WHAT THE TASK REQUIRES -
If a line in the data contains "covariance", copy it out.

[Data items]
╭──

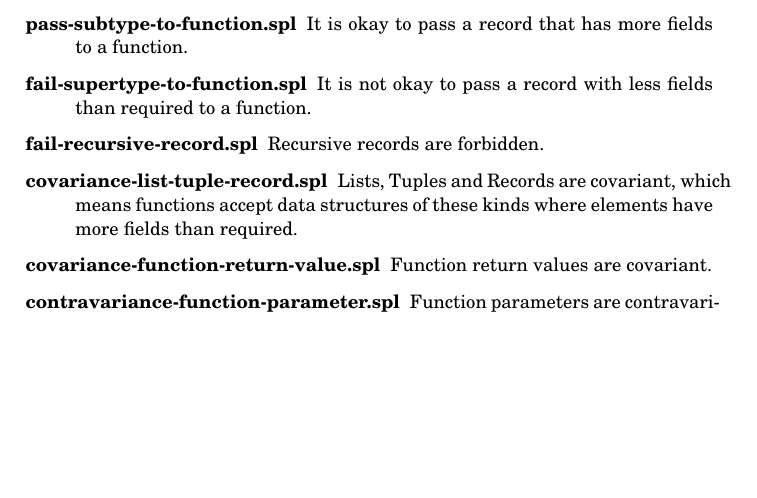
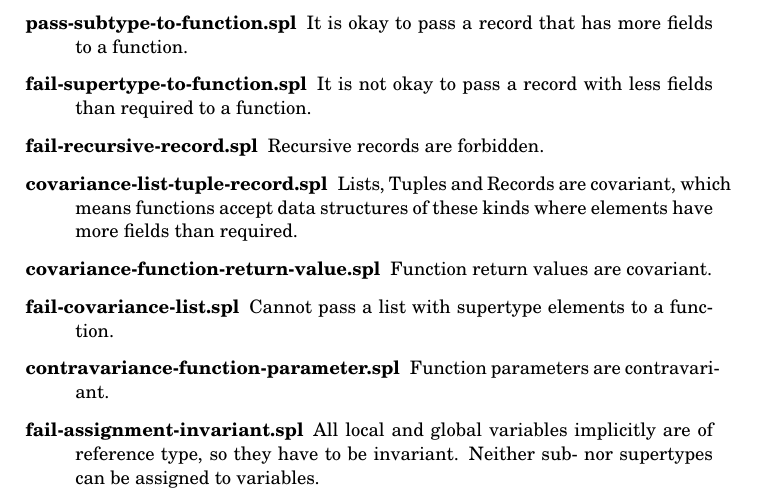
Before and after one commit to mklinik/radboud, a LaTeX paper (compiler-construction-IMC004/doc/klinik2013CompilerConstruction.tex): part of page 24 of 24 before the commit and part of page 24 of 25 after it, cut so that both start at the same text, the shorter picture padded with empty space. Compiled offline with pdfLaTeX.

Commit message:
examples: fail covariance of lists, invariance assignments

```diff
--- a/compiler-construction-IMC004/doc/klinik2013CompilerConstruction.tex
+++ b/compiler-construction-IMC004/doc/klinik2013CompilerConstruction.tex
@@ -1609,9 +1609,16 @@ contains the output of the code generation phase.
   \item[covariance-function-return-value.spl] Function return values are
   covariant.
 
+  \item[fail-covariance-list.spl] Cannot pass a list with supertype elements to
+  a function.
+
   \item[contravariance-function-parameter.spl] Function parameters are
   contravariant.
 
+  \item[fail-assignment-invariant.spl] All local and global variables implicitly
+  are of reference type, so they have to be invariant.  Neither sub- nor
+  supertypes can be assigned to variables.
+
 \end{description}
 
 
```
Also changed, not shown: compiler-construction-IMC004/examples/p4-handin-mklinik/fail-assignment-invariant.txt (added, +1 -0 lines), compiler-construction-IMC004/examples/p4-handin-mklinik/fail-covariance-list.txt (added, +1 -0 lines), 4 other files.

╰──

ANSWER FOR THE TASK -
examples: fail covariance of lists, invariance assignments
   \item[covariance-function-return-value.spl] Function return values are
+  \item[fail-covariance-list.spl] Cannot pass a list with supertype elements to
Also changed, not shown: compiler-construction-IMC004/examples/p4-handin-mklinik/fail-assignment-invariant.txt (added, +1 -0 lines), compiler-construction-IMC004/examples/p4-handin-mklinik/fail-covariance-list.txt (added, +1 -0 lines), 4 other files.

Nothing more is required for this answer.